Thursday, January 06, 2011

American Exceptionalism

Is President Obama opposed to American exceptionalism? Many Republicans, including many running for his job in 2012, are suggesting he is.

The term was first used in the 1920s by the American Communist Party. It referred to class mobility within American society, and to the resources (both natural and human) that America contains. These factors, the Communists believed, would allow the United States to postpone (but not escape) the collapse that all capitalist societies are doomed to experience. In this it was exceptional.

Today American exceptionalism has come to mean that we are better than everyone else, and that the spreading of American values (religious, social, and economic) is the gift America can give to the rest of the world.

I understand American exceptionalism to be rooted in the uniqueness of our Constitution. We are the first and only state based solely on a set of ideas—freedom, equality, individuality, capitalism, and consent of the governed to name but a few. In a world still given to power rooted in blood, tribe, religion, we are an exception to the rule. Sure we have huge blind spots in our history, but that doesn’t in any way demean the idea or the ideal.

Is President Obama opposed to these ideals? I don’t believe that for a moment.

As long as we demote American exceptionalism to American superiority we may lose our devotion to the ideas that made and make us exceptional. As long as we equate American exceptionalism with being number one, we may fail to defend the things that make us exceptional: freedom of religion through separation of church and state, freedom of the press, freedom of speech, freedom of assembly, etc. As long as we mistake American exceptionalism for American jingoism—USA! USA! USA!—we betray the very country we imagine we are celebrating.

And as long as we reduce our politics to personal attacks rather than focusing on competing policies we will soon find ourselves anything but exceptional.

I am looking forward to real debate in Congress. I want to see principled people on different sides of an issue passionately (and politely) argue. This is part of who we are.
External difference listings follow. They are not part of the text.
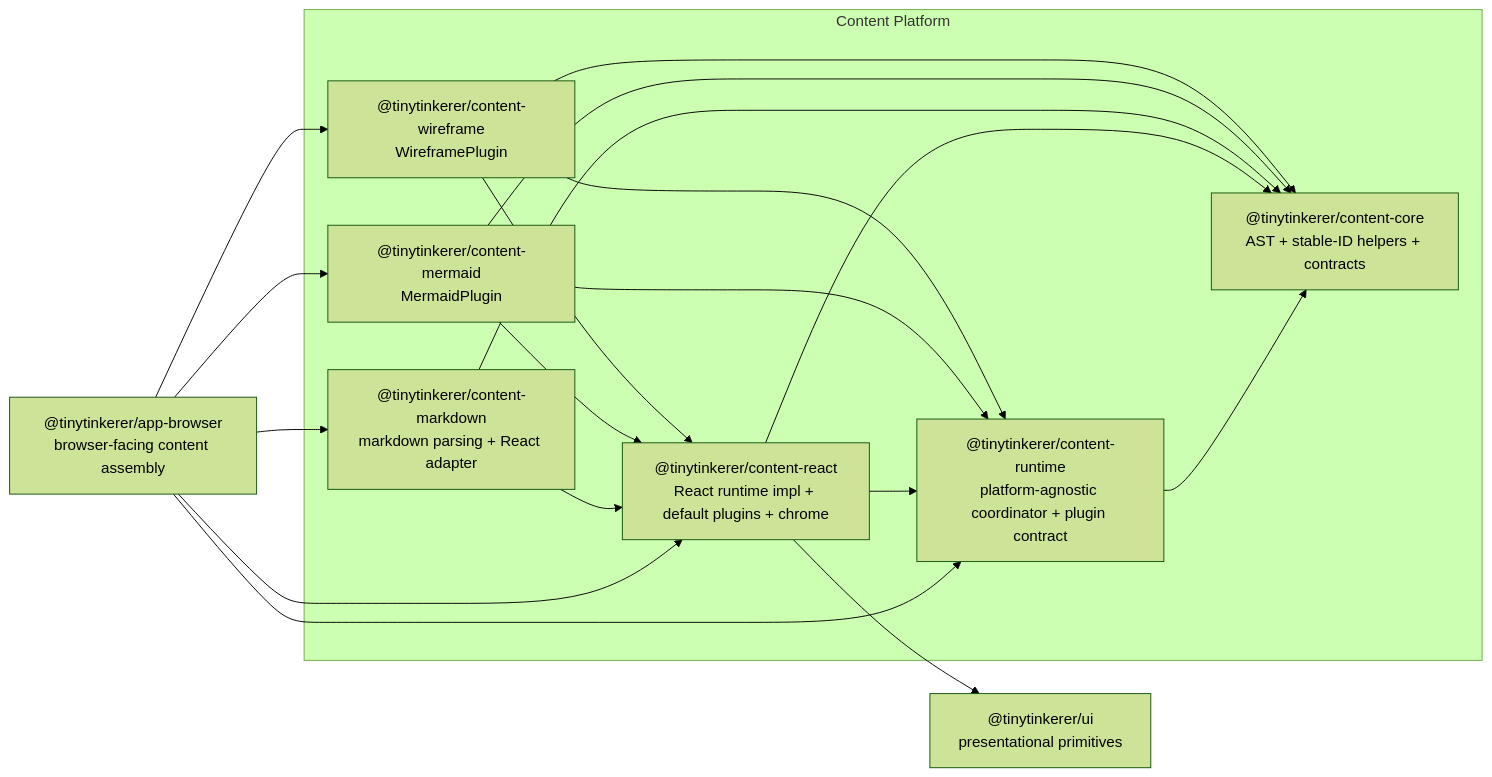
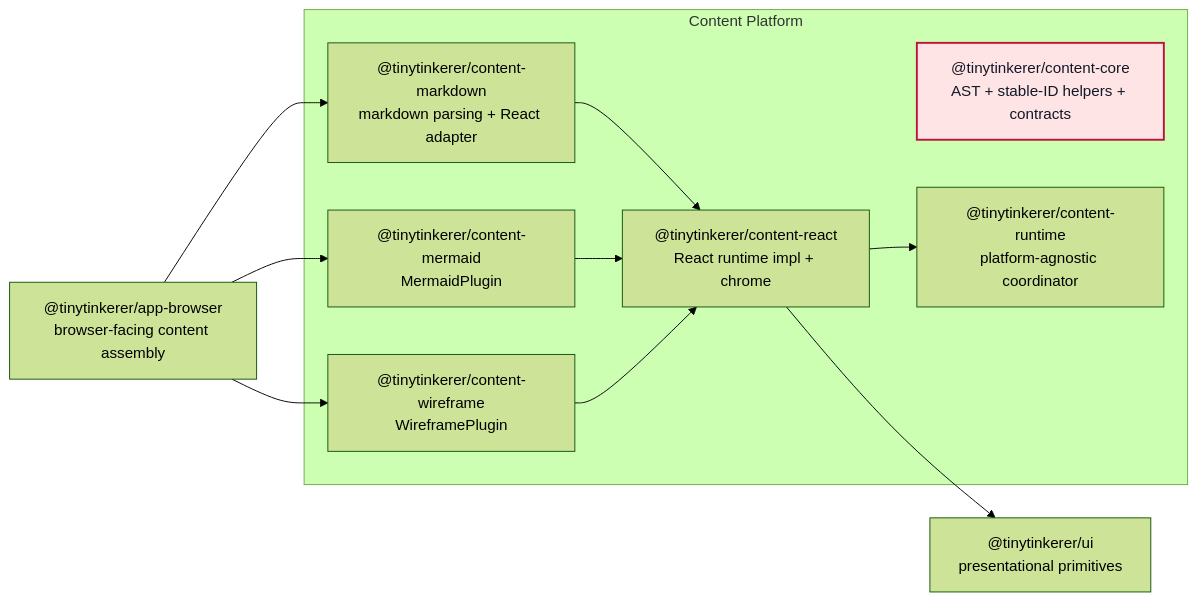
The diagram in docs/content-platform.md (NNTin/tinytinkerer), drawn with Mermaid (forest theme) before and after one commit. The commit also changed other lines of this file and 14 other files, not shown here.

````diff
--- a/docs/content-platform.md
+++ b/docs/content-platform.md
@@ -216,37 +219,29 @@
 ```mermaid
 flowchart LR
   appbrowser["@tinytinkerer/app-browser<br/>browser-facing content assembly"]
 
   subgraph ContentPlatform["Content Platform"]
     contentcore["@tinytinkerer/content-core<br/>AST + stable-ID helpers + contracts"]
-    contentruntime["@tinytinkerer/content-runtime<br/>platform-agnostic coordinator + plugin contract"]
-    contentreact["@tinytinkerer/content-react<br/>React runtime impl + default plugins + chrome"]
+    contentruntime["@tinytinkerer/content-runtime<br/>platform-agnostic coordinator"]
+    contentreact["@tinytinkerer/content-react<br/>React runtime impl + chrome"]
     contentmarkdown["@tinytinkerer/content-markdown<br/>markdown parsing + React adapter"]
     contentmermaid["@tinytinkerer/content-mermaid<br/>MermaidPlugin"]
     contentwireframe["@tinytinkerer/content-wireframe<br/>WireframePlugin"]
   end
 
   ui["@tinytinkerer/ui<br/>presentational primitives"]
 
   appbrowser --> contentmarkdown
   appbrowser --> contentmermaid
   appbrowser --> contentwireframe
-  appbrowser --> contentreact
-  appbrowser --> contentruntime
 
-  contentruntime --> contentcore
-
-  contentreact --> contentcore
   contentreact --> contentruntime
   contentreact --> ui
 
-  contentmarkdown --> contentcore
   contentmarkdown --> contentreact
-  contentmermaid --> contentcore
-  contentmermaid --> contentruntime
   contentmermaid --> contentreact
+  contentwireframe --> contentreact
 
-  contentwireframe --> contentcore
-  contentwireframe --> contentruntime
-  contentwireframe --> contentreact
+  classDef coreLayer fill:#ffe4e6,stroke:#be123c,color:#111827,stroke-width:2px;
+  class contentcore coreLayer;
 ```
````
When we demonize the other as un-American we spitting on the very heart of America.

1 comment:

eashtov said...

Shalom All,

Here's Rabbi David Wolpe's take on this topic.